Similarly, Feltrin et al. analyzed the influence of various fatty acid chain lengths on different gut hormone levels. They revealed that dodecanoic acid (C12) and decanoic acid (C10) both stimulated CCK secretion, but ghrelin plasma levels only significantly decreased in the C12-acid group. They concluded that the effects of fatty acids on ghrelin have to be dependent on their chain lengths and on the different pathways of absorption. The authors suggested that preabsorptive factors might be responsible for the different ghrelin levels after the ingestion of C12 and C10 fatty acids [6]. Furthermore, the release of CCK increased in the presence of fat which may be responsible for the inhibition of gastric emptying [36]. In addition, it has been shown that CCK and serotonin are linked in the control of satiety and that tryptophan treatment leads to a significant decrease in CCK concentrations in the hypothalamus of rats [37].

5.3. Limitations of the Study

We need to acknowledge several limitations of this pilot study. Firstly, a more differentiated rating of hunger would have allowed assessment of hunger and satiety in parallel with mood ratings and other measures of central nervous system (CNS) functions in parallel with mood. Kunisato et al. performed a resting-state fMRI study with 21 healthy men in which they showed that changes in some subscores of the POMS correlated with changes in orbitofrontal cortex (OFC) activity of the brain under ATD. Less activity of the OFC was associated with an increase of depressive mood during the depletion situation [38]. To the best of our knowledge, there are no imaging studies which investigate the influence of orally administered 5-HTP supplementation on the brain.

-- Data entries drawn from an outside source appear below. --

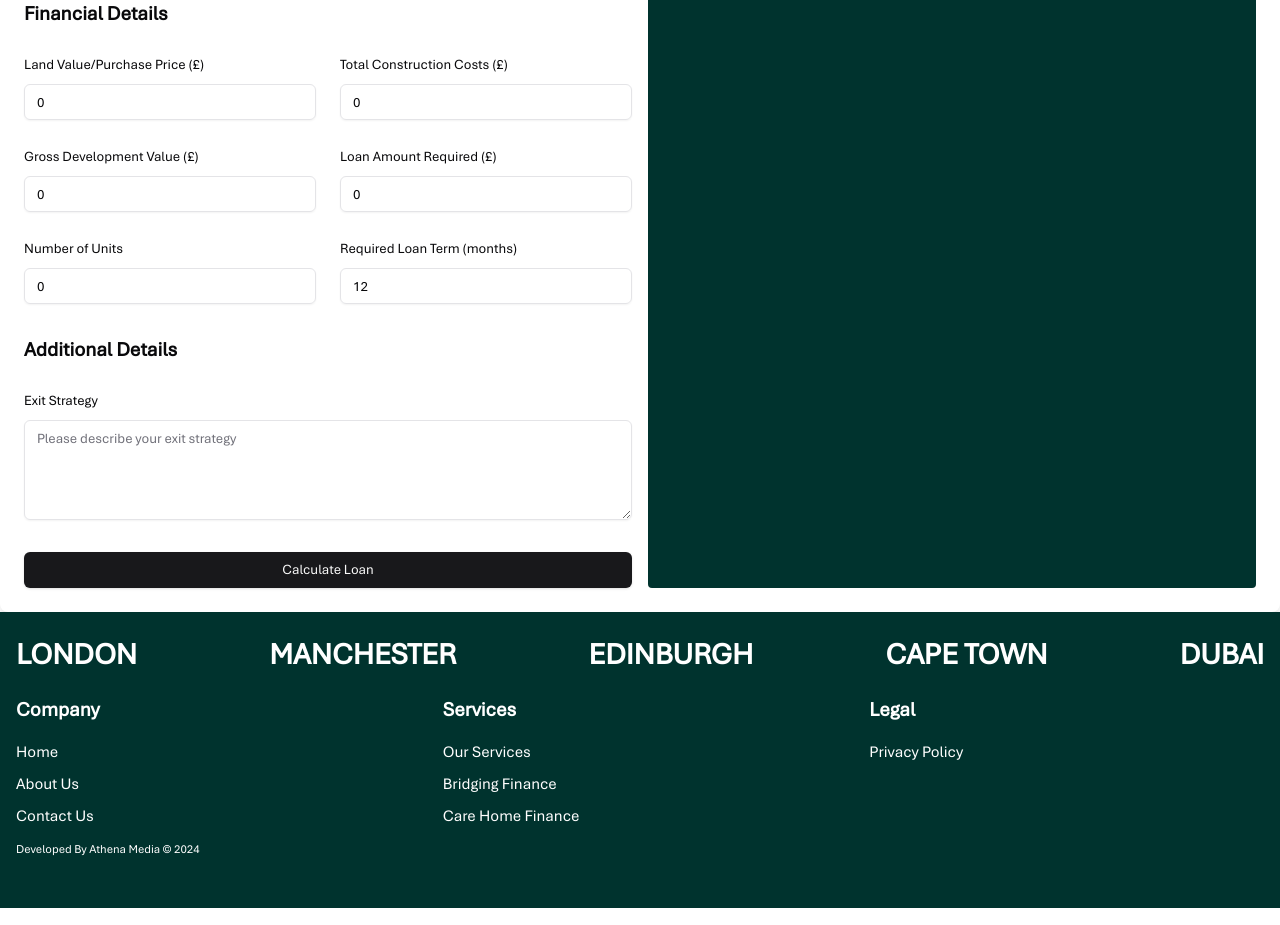
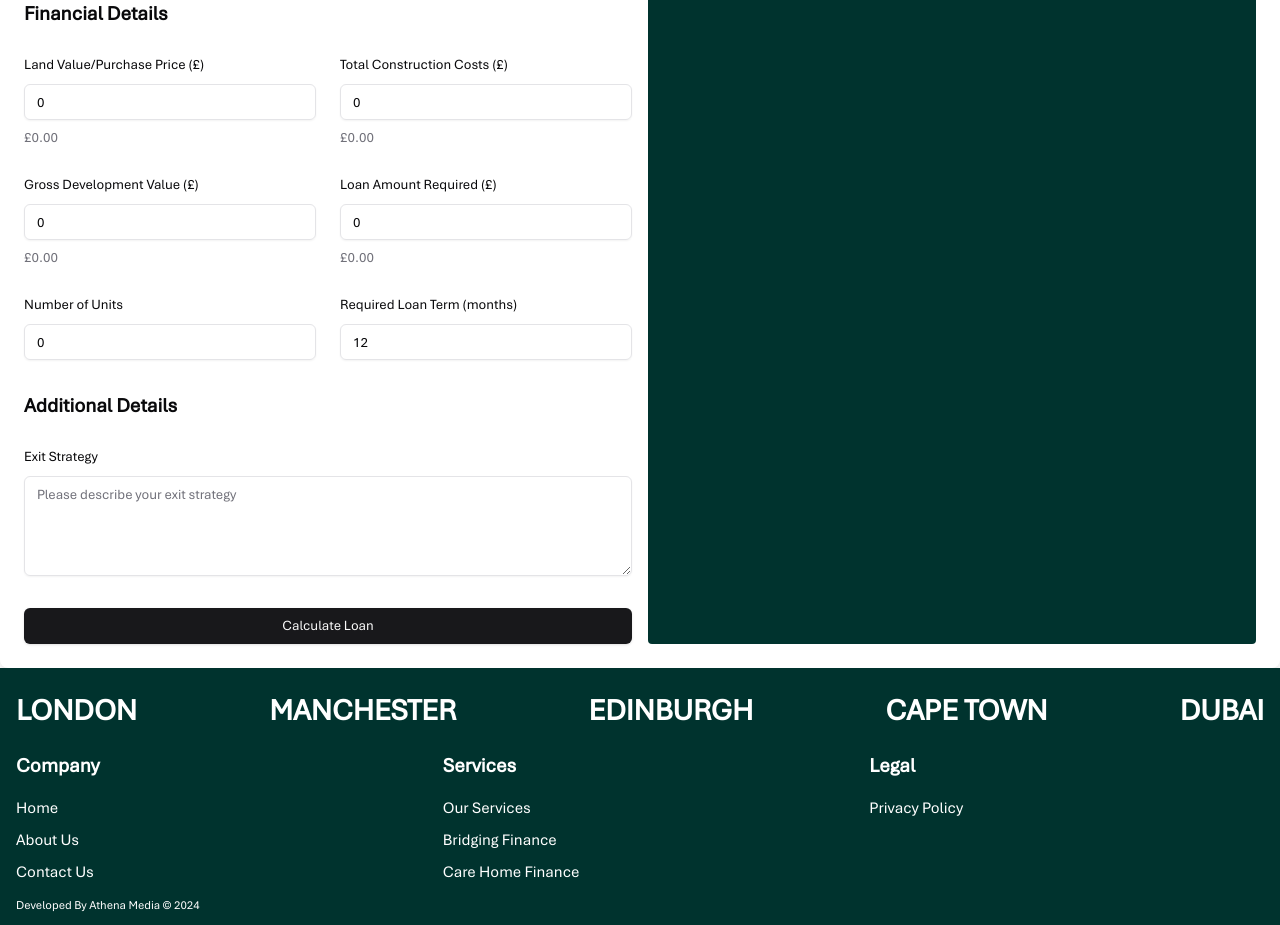
Before and after one commit to PhilaniNcube/privatepropertyfinance, a Next.js app: page /services/development-funding in a window 1280 px wide. Shown: the part 2600-3525 px from the top of the page. Built offline with nearby package versions, Linux system fonts and the light colour scheme; no server answers.

Commit message:
Add currency formatting utility and update loan calculator to display formatted values

```diff
--- a/components/development-loan-calculator.tsx
+++ b/components/development-loan-calculator.tsx
@@ -11,6 +11,14 @@ import {
   DialogTitle,
   DialogTrigger,
 } from "@/components/ui/dialog";
+import { Minus, Plus } from "lucide-react";
+import {
+  Button as ButtonField,
+  Group as GroupField,
+  Input as InputField,
+  Label as LabelField,
+  NumberField,
+} from "react-aria-components";
 import { Button } from "@/components/ui/button";
 import { Input } from "@/components/ui/input";
 import { Label } from "@/components/ui/label";
@@ -83,6 +91,19 @@ type LoanDetails = {
   ltv: number;
 };
 
+// Add currency formatter utility
+const formatCurrency = (value: number | string): string => {
+  const numericValue = typeof value === 'string' ? parseFloat(value) : value;
+  return new Intl.NumberFormat('en-GB', {
+    style: 'currency',
+    currency: 'GBP',
+  }).format(numericValue || 0);
+};
+
+const parseCurrencyString = (value: string): number => {
+  return Number(value.replace(/[^0-9.-]+/g, ''));
+};
+
 export default function DevelopmentLoanCalculator() {
   const [loanDetails, setLoanDetails] = useState<LoanDetails | null>(null);
   const [showModal, setShowModal] = useState(false);
@@ -96,15 +117,29 @@ export default function DevelopmentLoanCalculator() {
     control,
     handleSubmit,
     setValue,
+    watch,
     formState: { errors },
   } = useForm<FormData>({
     resolver: zodResolver(formSchema),
     defaultValues: defaultValues,
   });
 
+  const watchLandValue = watch("landValue");
+  const watchConstructionCosts = watch("constructionCosts");
+  const watchGdv = watch("gdv");
+  const watchLoanRequired = watch("loanRequired");
+
+
+
   const calculateLoanCosts = (data: FormData) => {
     // Total project cost
     const totalCost = data.gdv
+
+    // interest rate 10%
+    // arrangement fee 2%
+    // exit fee 1%
+    // drop total cost of finance
+
 
     // Maximum loan (75% LTV)
     const maxLoanAmount = totalCost * 0.65;
@@ -118,9 +153,11 @@ export default function DevelopmentLoanCalculator() {
 
     // Arrangement fee (2%)
     const arrangementFee = loanAmount * 0.02;
+    const exitFee = loanAmount * 0.01;
+
 
     // Total cost of finance
-    const totalCostOfFinance = totalInterest + arrangementFee;
+    const totalCostOfFinance = totalInterest + arrangementFee + exitFee;
 
 
 
@@ -344,8 +381,21 @@ export default function DevelopmentLoanCalculator() {
                 <Controller
                   name="landValue"
                   control={control}
-                  render={({ field }) => <Input type="number" {...field} />}
+                  render={({ field }) => (
+                    <Input
+                      className="w-full tabular-nums"
+                      type="number"
+                      onChangeCapture={(e) => {
+                        formatCurrency(watchLandValue);
+                      }}
+                      {...field}
+                      placeholder="0.00"
+                    />
+                  )}
                 />
+                <p className="text-sm text-muted-foreground">
+                  {formatCurrency(watchLandValue)}
+                </p>
                 {errors.landValue && (
                   <p className="text-red-500">{errors.landValue.message}</p>
                 )}
@@ -360,6 +410,9 @@ export default function DevelopmentLoanCalculator() {
                   control={control}
                   render={({ field }) => <Input type="number" {...field} />}
                 />
+                <p className="text-sm text-muted-foreground">
+                  {formatCurrency(watchConstructionCosts)}
+                </p>
                 {errors.constructionCosts && (
                   <p className="text-red-500">
                     {errors.constructionCosts.message}
@@ -374,6 +427,9 @@ export default function DevelopmentLoanCalculator() {
                   control={control}
                   render={({ field }) => <Input type="number" {...field} />}
                 />
+                <p className="text-sm text-muted-foreground">
+                  {formatCurrency(watchGdv)}
+                </p>
                 {errors.gdv && (
                   <p className="text-red-500">{errors.gdv.message}</p>
                 )}
@@ -386,6 +442,9 @@ export default function DevelopmentLoanCalculator() {
                   control={control}
                   render={({ field }) => <Input type="number" {...field} />}
                 />
+                <p className="text-sm text-muted-foreground">
+                  {formatCurrency(watchLoanRequired)}
+                </p>
                 {errors.loanRequired && (
                   <p className="text-red-500">{errors.loanRequired.message}</p>
                 )}
@@ -465,8 +524,8 @@ export default function DevelopmentLoanCalculator() {
               <p>Total Interest: £{loanDetails.totalInterest}</p>
 
               <h2 className="text-xl font-semibold mt-6">Fees</h2>
-              <p>Arrangement Fee: £{loanDetails.arrangementFee}</p>
-              <p>Total Cost of Finance: £{loanDetails.totalCostOfFinance}</p>
+              <p>Arrangement Fee: 2%</p>
+              <p>Exit Fee: 1%</p>
 
               <h2 className="text-xl font-semibold mt-6">
                 Great news we have lenders that can lend up to 65% of GDV
--- a/package.json
+++ b/package.json
@@ -51,6 +51,7 @@
     "next": "15.0.2",
     "next-themes": "^0.3.0",
     "react": "19.0.0-rc-02c0e824-20241028",
+    "react-aria-components": "^1.5.0",
     "react-day-picker": "8.10.1",
     "react-dom": "19.0.0-rc-02c0e824-20241028",
     "react-email": "^3.0.4",
```
Also changed, not shown: 1 other file (tests, documents, lock files or other folders).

Whilst we did not assess blood 5-HTP levels, routine assessment of tryptophan and its metabolites in tissue samples from the gut appears to be too invasive for a pilot study but may be considered in subsequent investigations.

6. Conclusion

In summary, different fatty acids appear to have different effects on gastric emptying and the release of orexigenic (ghrelin) and anorexigenic (CCK) hormones, and 5-HTP supplementation has no effects on core CNS functions, serotonin plasma levels, and cortisol salvia. This can be interpreted in two different ways. Either the observed peripheral effects on the intestine, such as changes in hormone levels, are directly influenced by the increased amount of tryptophan and the various fatty acids, or serotonin production in the enterochromaffin cells is induced by 5-HTP supplementation, despite unchanged plasma serotonin levels, and the increased concentration of serotonin in the cells of the gut affects the secretion of gastric hormones as well as the delay of gastric emptying induced by the fatty acids. The second interpretation seems more likely but would need independent validation in future studies.

Conflict of Interests

The authors declare that there is no conflict of interests regarding the publication of this paper.

Authors’ Contribution

Both Helene Sauer and Isabelle Mack contributed equally to this work.


This work is supported by a grant from the Inter-University Centre for Nutritional Medicine (Zentrum für Ernährungsmedizin Tuebingen-Hohenheim, ZEM) (Project 7 AI). The authors acknowledge support from the German Research Foundation and the Open Access Publishing Fund of the University of Tuebingen.